Terrorist attacks that have concentrated on Turkey's largest city, Istanbul, spread to the capital as Kurdish separatists declared "war" on tourism. Twin bombs exploded under a parked car in Ankara's embassy district, injuring a passerby. The blast followed a week of violence in Istanbul that killed 22 people, apparently in response to the impending trial of Kurdish rebel leader Abdullah Ocalan. A Kurdistan Workers Party (PKK) statement said, "It is essential that no tourist comes to Turkey." The PKK has targeted tourism before in its fight for autonomy, but without doing much damage to the $7 billion-a-year industry.
A widely known Catholic human-rights lawyer and mother of three children died in a car-bomb explosion in Lurgan, Northern Ireland. Rosemary Nelson had represented other Catholics in numerous high-profile cases - notably residents of nearby Portadown who've long opposed marches through their neighborhood by the Protestant Orange Order. No threats against her life had been reported, and there were no immediate claims of responsibility for the attack.
Armed police stood guard as banks across Ecuador braced for an expected crush of depositors wanting to withdraw their savings. The banks had been closed for 10 days as President Jamil Mahuad declared a two-month state of emergency to try to come to grips with the country's worst financial crisis in 50 years. But while the banks were allowed to open again, Mahuad ordered roughly half of their combined $8.6 billion deposits frozen for up to a year.

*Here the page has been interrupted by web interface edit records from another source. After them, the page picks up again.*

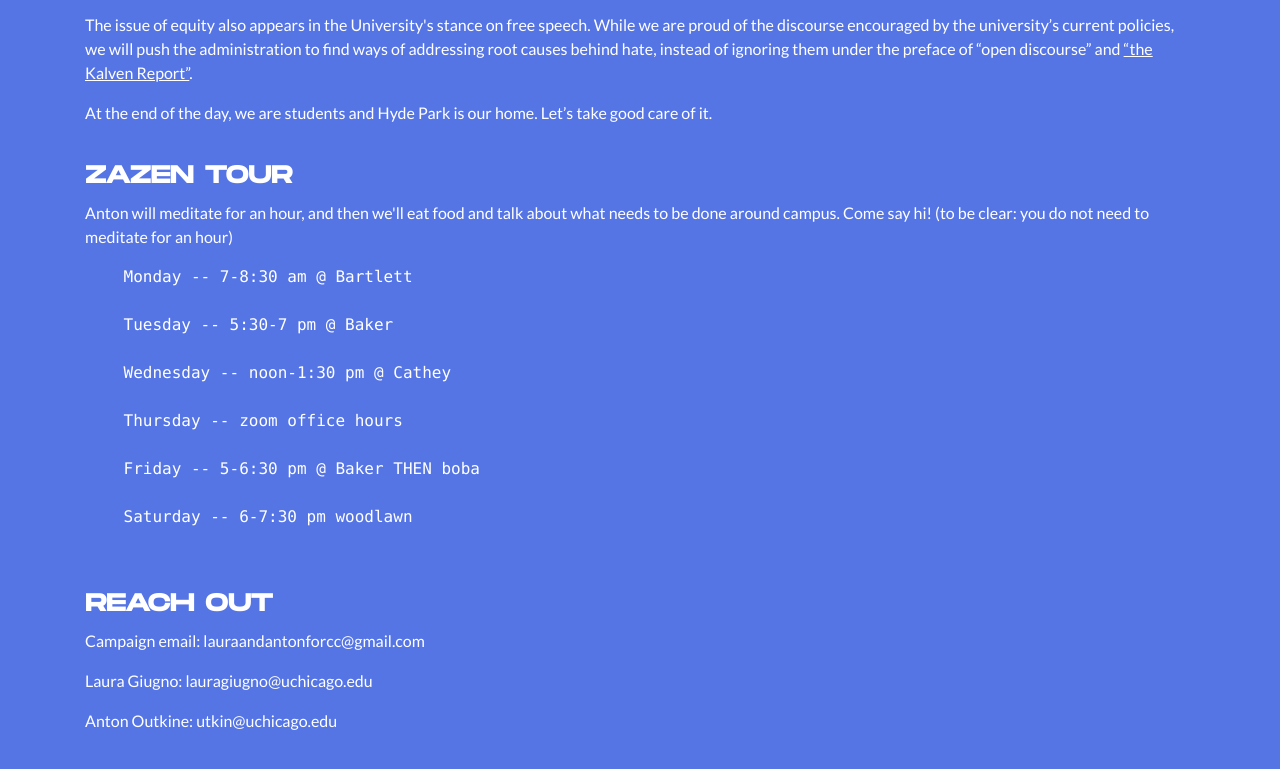
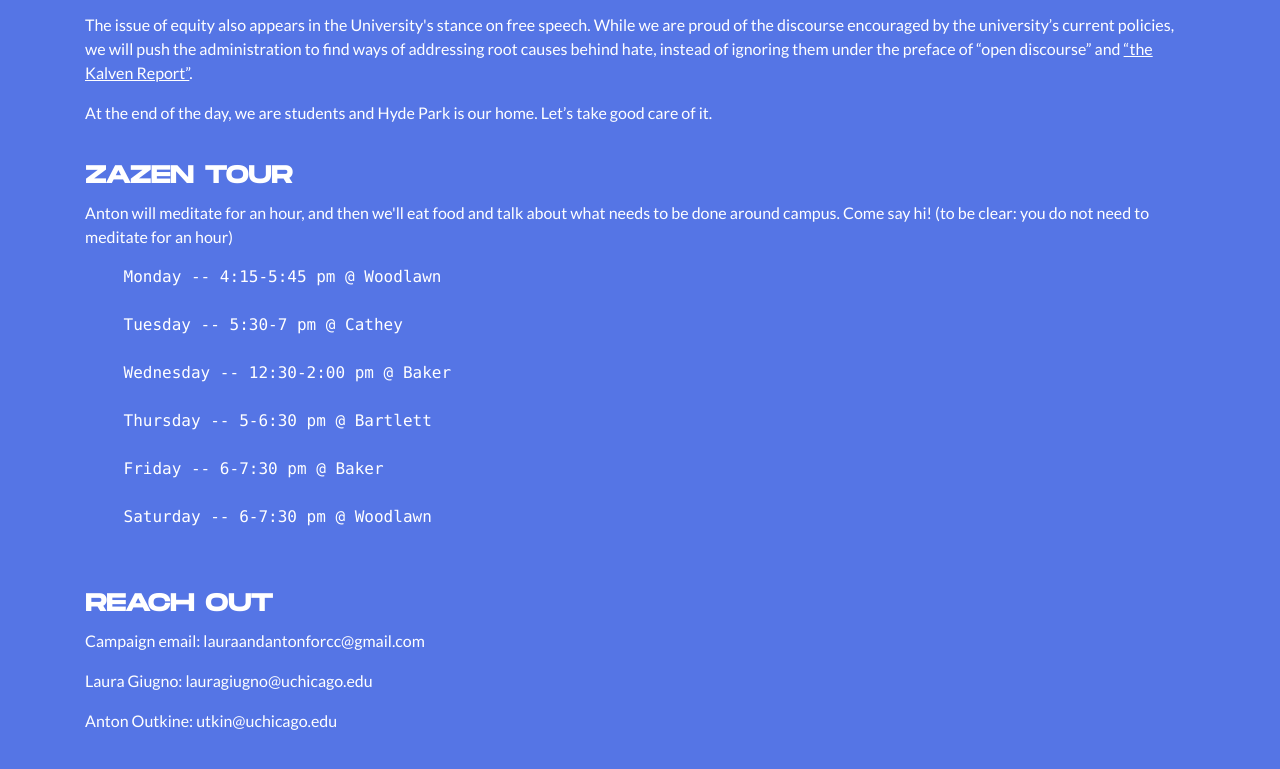
Before and after one commit to outkine/vote-grounded, a website built with Parcel: page index.html in a window 1280 px wide. Shown: the part 1698-2467 px from the top of the page. Built offline with nearby package versions, Linux system fonts and the light colour scheme.

Commit message:
Update zazen tour schedule

```diff
--- a/index.html
+++ b/index.html
@@ -56,17 +56,17 @@ At the end of the day, we are students and Hyde Park is our home. Let’s take g
         <h2>ZAZEN TOUR</h2>
         <p>Anton will meditate for an hour, and then we'll eat food and talk about what needs to be done around campus. Come say hi! (to be clear: you do not need to meditate for an hour)</p>
         <pre>
-    Monday -- 7-8:30 am @ Bartlett
+    Monday -- 4:15-5:45 pm @ Woodlawn
 
-    Tuesday -- 5:30-7 pm @ Baker
+    Tuesday -- 5:30-7 pm @ Cathey
 
-    Wednesday -- noon-1:30 pm @ Cathey
+    Wednesday -- 12:30-2:00 pm @ Baker
 
-    Thursday -- zoom office hours
+    Thursday -- 5-6:30 pm @ Bartlett
 
-    Friday -- 5-6:30 pm @ Baker THEN boba
+    Friday -- 6-7:30 pm @ Baker
 
-    Saturday -- 6-7:30 pm woodlawn
+    Saturday -- 6-7:30 pm @ Woodlawn
         </pre>
 
         <h2>REACH OUT</h2>
```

A possible trade war hung in the balance as the lower house of Parliament in Canada prepared for a final vote to impose new fines on US publishers. The measure was expected to pass. It aims to keep out "split run" magazines featuring low-cost ads targeted at Canadian readers and would replace an earlier tax that was found to violate World Trade Organization rules. Canadian publishers say they lose advertising and revenue to the split-run magazines. Negotiators for both countries plan to meet again Friday on the issue, but the US is accused of "bully tactics" in threatening retaliatory sanctions against Canada's steel, plastics, textile, and other industries.